• Your task
Bring together every line in the data that includes "Confluence".

Top of Given data

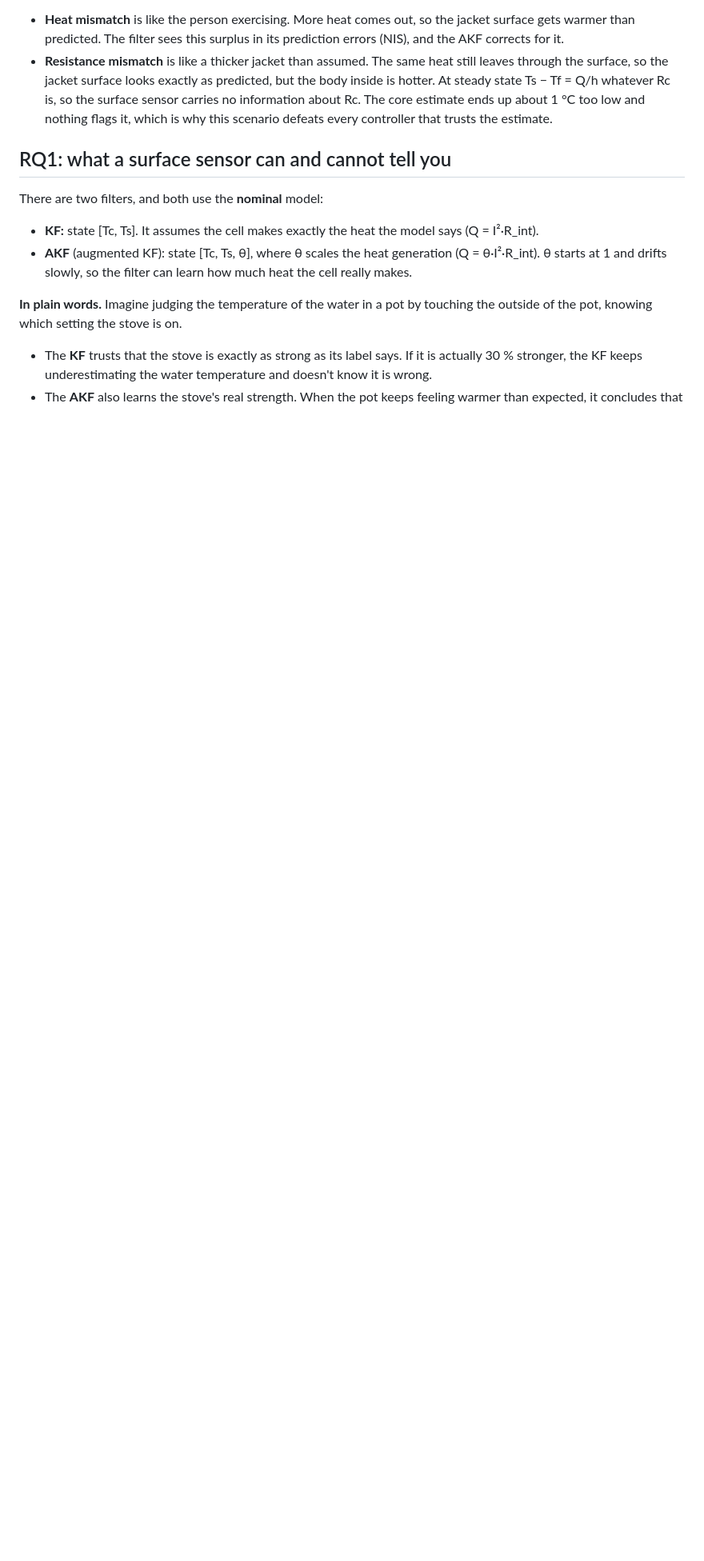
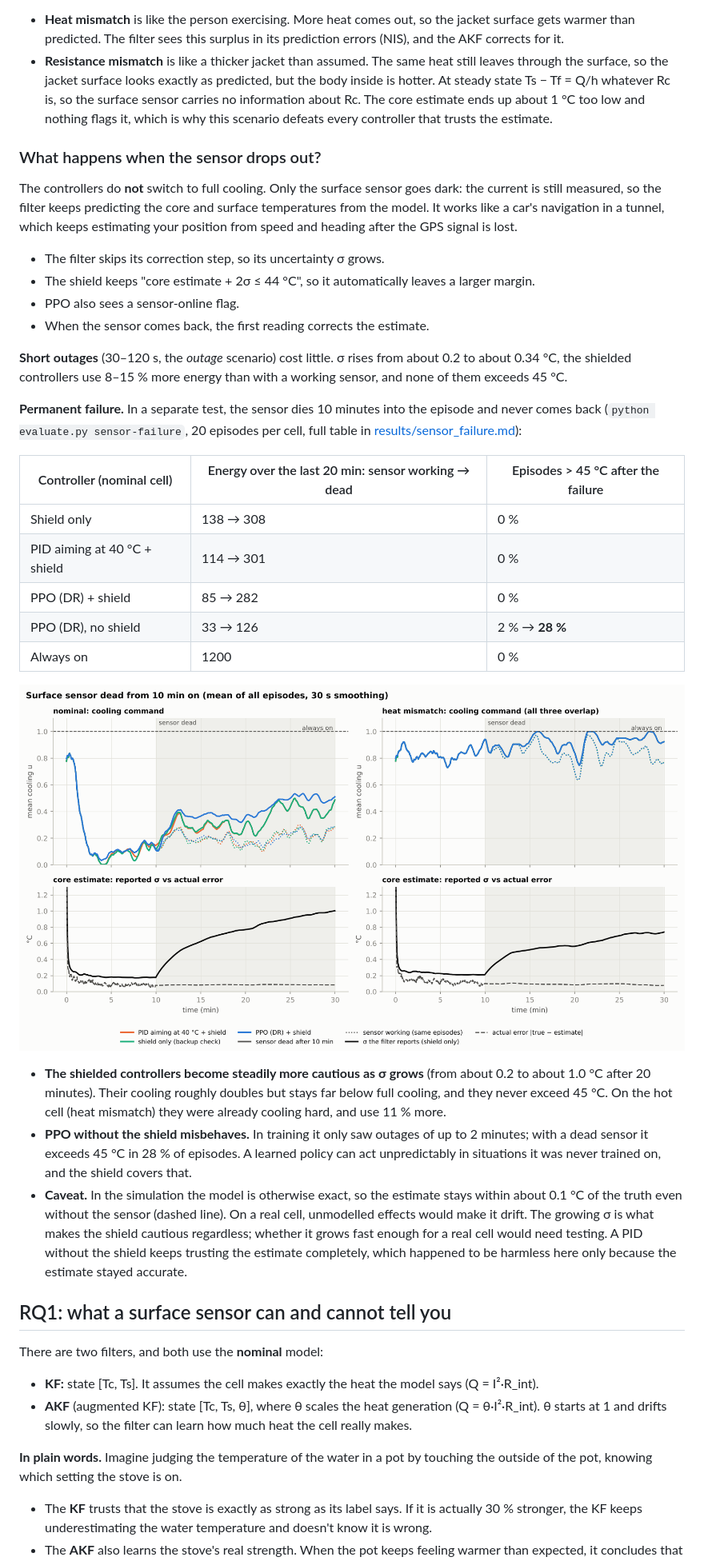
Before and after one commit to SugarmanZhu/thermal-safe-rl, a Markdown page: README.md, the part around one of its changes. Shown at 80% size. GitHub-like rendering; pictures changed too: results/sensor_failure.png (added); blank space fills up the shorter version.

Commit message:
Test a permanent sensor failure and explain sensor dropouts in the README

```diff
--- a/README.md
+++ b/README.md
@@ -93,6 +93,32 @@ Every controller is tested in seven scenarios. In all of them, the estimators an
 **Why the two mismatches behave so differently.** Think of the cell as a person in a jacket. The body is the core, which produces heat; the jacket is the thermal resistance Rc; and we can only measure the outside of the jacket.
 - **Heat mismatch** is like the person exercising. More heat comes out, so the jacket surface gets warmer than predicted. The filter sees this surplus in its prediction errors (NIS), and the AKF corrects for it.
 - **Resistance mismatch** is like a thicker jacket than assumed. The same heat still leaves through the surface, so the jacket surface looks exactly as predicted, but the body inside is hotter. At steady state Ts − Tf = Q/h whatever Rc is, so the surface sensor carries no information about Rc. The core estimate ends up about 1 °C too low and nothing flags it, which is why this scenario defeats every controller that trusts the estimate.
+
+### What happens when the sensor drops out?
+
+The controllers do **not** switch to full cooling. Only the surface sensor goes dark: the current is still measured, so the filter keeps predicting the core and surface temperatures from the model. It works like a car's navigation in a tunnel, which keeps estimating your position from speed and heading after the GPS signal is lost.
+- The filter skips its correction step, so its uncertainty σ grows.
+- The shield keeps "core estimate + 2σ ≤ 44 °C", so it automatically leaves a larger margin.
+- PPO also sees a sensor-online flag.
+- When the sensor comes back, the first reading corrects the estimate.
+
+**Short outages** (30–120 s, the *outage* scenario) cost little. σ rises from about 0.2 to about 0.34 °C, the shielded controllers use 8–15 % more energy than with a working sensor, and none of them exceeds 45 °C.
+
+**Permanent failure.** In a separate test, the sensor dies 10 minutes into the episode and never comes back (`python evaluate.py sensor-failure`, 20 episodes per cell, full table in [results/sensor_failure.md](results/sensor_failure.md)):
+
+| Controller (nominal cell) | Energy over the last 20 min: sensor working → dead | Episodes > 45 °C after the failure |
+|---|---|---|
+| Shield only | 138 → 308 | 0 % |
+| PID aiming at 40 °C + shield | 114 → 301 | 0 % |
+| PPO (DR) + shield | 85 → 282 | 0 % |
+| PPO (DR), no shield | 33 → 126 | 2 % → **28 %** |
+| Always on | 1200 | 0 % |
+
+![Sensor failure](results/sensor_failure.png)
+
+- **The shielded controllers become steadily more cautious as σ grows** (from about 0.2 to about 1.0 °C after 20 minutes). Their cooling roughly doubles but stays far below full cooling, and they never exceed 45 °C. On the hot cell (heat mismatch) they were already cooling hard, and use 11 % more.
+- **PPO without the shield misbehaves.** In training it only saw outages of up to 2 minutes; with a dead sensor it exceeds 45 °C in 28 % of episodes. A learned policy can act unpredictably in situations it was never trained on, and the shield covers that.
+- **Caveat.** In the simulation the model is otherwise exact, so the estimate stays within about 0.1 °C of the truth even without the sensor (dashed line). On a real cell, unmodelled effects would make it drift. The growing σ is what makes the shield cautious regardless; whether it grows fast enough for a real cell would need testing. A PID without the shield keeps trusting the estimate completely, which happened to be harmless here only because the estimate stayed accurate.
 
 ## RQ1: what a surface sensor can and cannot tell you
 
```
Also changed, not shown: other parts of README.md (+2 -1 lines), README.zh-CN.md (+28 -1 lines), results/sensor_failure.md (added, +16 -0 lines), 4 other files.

Bottom of Given data
Top of Given data

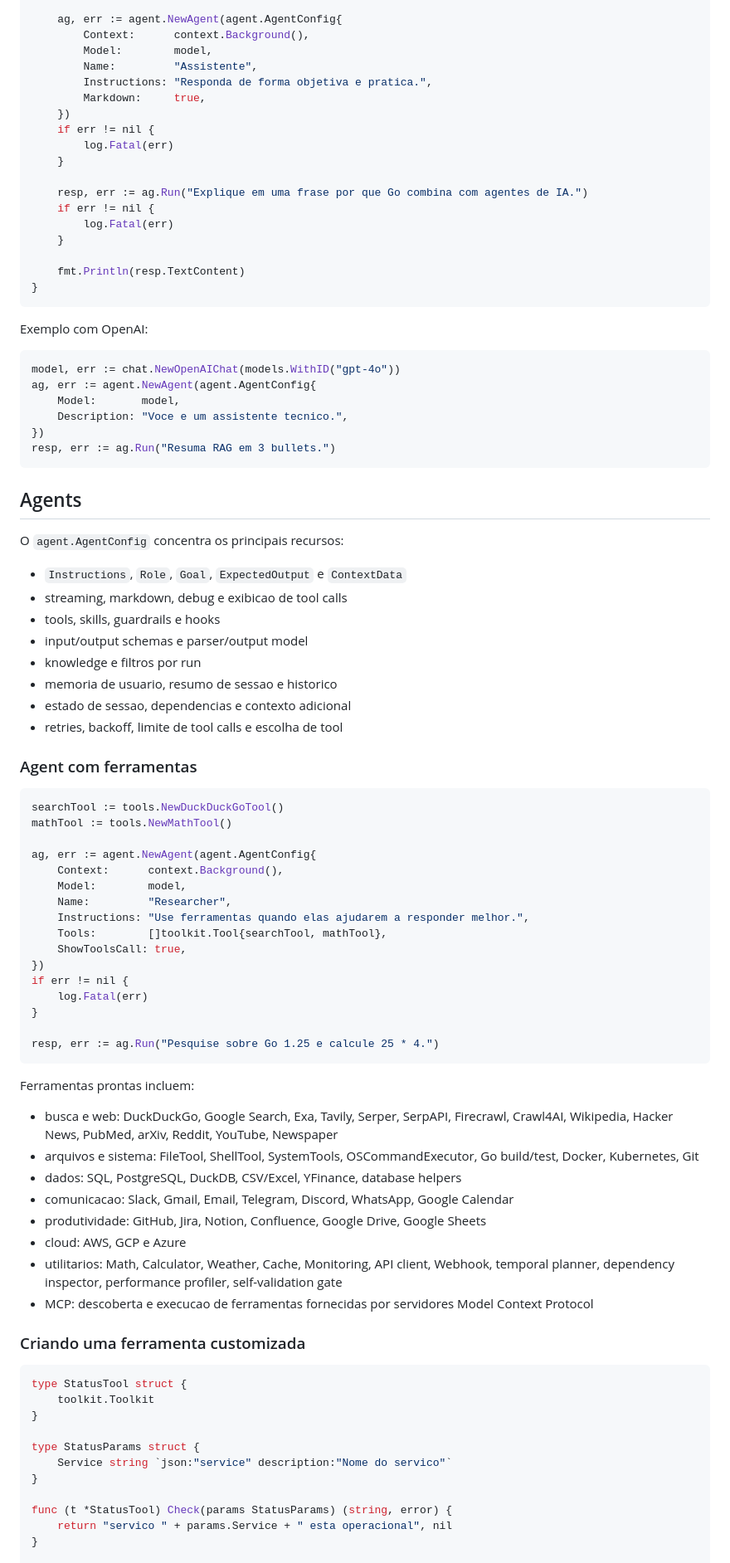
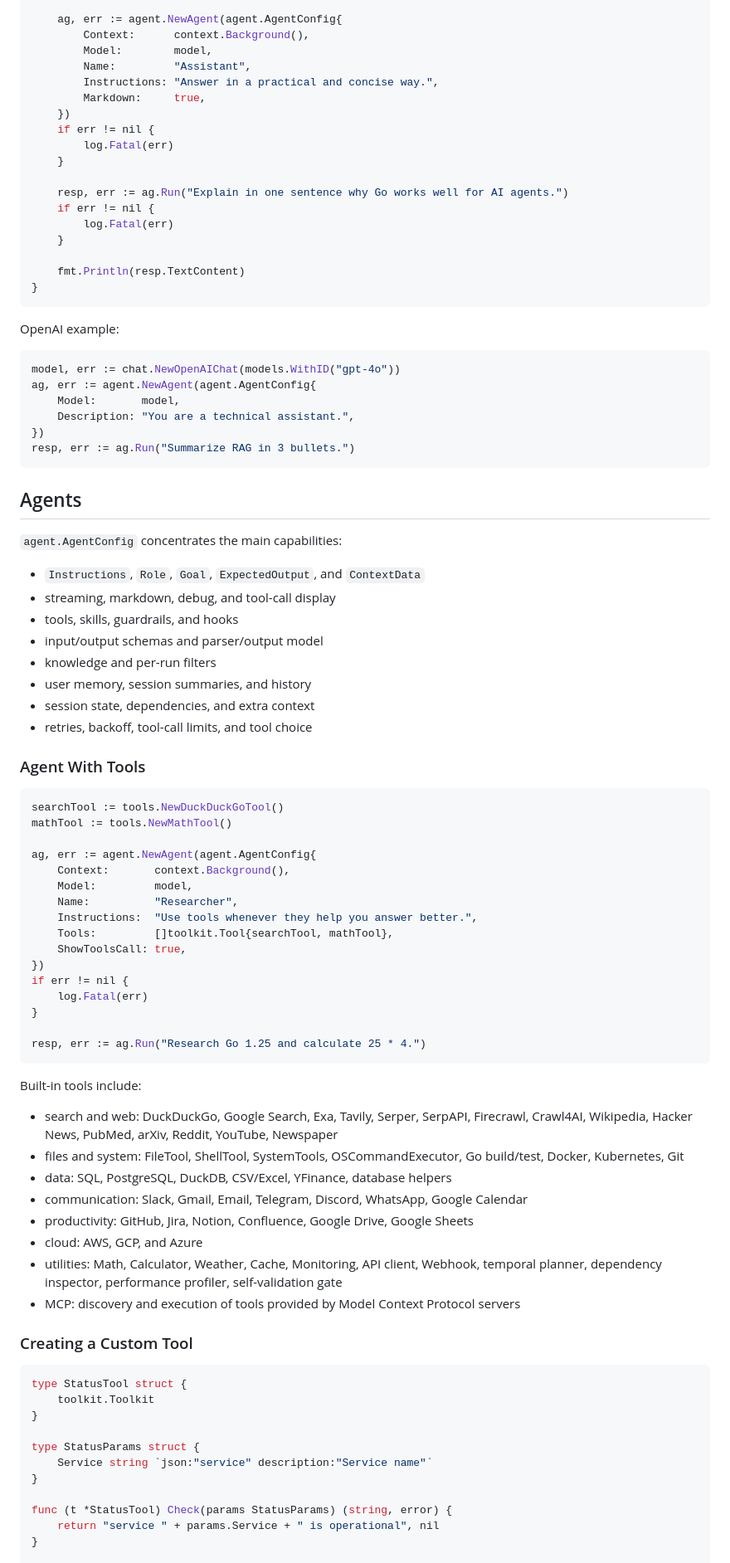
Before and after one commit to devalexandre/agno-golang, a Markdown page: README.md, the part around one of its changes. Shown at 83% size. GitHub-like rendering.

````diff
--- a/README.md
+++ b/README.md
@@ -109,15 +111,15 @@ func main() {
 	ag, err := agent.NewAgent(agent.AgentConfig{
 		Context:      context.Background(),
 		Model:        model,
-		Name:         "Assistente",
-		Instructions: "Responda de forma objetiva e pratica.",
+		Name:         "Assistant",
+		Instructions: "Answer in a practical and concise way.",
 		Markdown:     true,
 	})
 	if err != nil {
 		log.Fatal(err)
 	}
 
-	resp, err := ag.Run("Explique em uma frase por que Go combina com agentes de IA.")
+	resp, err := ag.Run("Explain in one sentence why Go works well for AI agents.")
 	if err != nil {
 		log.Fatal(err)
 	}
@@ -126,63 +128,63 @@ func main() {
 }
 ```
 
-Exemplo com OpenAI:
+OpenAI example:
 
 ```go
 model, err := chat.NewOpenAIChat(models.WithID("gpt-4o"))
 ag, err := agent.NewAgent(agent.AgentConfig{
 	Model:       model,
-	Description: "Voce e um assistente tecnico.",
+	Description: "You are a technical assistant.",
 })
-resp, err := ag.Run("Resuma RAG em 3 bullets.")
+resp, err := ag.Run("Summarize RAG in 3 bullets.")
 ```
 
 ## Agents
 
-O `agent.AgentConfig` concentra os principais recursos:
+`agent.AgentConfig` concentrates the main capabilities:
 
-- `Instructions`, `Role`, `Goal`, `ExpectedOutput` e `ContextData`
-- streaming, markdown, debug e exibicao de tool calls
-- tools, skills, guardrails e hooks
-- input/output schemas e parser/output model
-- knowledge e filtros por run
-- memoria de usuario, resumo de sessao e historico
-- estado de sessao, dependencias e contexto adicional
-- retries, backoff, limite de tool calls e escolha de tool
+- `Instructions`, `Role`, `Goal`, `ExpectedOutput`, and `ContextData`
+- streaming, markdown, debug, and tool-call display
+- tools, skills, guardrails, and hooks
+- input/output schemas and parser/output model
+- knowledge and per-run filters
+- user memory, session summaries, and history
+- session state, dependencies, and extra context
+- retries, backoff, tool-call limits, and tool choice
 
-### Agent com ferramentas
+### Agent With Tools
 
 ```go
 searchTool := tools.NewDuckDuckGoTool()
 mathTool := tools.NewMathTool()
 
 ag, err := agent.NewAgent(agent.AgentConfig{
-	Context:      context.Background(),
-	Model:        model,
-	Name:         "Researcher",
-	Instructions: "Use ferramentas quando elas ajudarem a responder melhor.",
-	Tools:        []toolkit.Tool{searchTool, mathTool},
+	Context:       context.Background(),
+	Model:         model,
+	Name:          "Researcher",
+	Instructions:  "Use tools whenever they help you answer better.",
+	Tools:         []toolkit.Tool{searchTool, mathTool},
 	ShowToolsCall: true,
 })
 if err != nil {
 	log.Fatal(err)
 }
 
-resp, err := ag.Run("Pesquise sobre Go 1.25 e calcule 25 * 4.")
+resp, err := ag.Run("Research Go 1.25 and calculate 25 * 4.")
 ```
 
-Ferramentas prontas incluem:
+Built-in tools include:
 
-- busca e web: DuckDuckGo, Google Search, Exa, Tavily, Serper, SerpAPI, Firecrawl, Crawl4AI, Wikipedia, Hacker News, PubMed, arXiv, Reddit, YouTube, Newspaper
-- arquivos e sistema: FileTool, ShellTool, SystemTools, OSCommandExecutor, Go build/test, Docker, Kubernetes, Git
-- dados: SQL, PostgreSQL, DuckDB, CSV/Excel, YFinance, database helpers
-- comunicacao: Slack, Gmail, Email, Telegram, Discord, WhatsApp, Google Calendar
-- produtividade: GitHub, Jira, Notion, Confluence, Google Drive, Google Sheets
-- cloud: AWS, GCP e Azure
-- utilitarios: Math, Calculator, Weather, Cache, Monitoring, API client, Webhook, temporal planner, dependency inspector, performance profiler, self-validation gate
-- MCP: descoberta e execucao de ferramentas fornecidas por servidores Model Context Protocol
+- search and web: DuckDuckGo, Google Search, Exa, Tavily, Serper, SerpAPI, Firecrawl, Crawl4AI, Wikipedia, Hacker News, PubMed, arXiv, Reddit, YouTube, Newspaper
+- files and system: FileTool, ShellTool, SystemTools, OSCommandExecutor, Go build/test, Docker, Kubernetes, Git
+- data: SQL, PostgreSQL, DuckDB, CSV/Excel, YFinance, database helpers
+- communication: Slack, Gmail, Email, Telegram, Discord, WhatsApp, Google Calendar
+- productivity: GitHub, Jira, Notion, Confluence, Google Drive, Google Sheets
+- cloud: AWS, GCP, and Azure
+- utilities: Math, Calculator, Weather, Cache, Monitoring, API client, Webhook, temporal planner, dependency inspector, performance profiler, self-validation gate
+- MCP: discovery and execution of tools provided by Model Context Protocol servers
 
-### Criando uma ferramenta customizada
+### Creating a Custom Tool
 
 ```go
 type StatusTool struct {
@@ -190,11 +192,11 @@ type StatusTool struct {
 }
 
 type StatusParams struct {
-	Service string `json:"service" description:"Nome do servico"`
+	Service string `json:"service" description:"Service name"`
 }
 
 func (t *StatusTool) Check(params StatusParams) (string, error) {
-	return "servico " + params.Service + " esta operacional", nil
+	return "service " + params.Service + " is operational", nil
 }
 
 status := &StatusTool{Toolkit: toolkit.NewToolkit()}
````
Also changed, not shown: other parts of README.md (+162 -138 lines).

Bottom of Given data

• Solution to this task
-- produtividade: GitHub, Jira, Notion, Confluence, Google Drive, Google Sheets
+- productivity: GitHub, Jira, Notion, Confluence, Google Drive, Google Sheets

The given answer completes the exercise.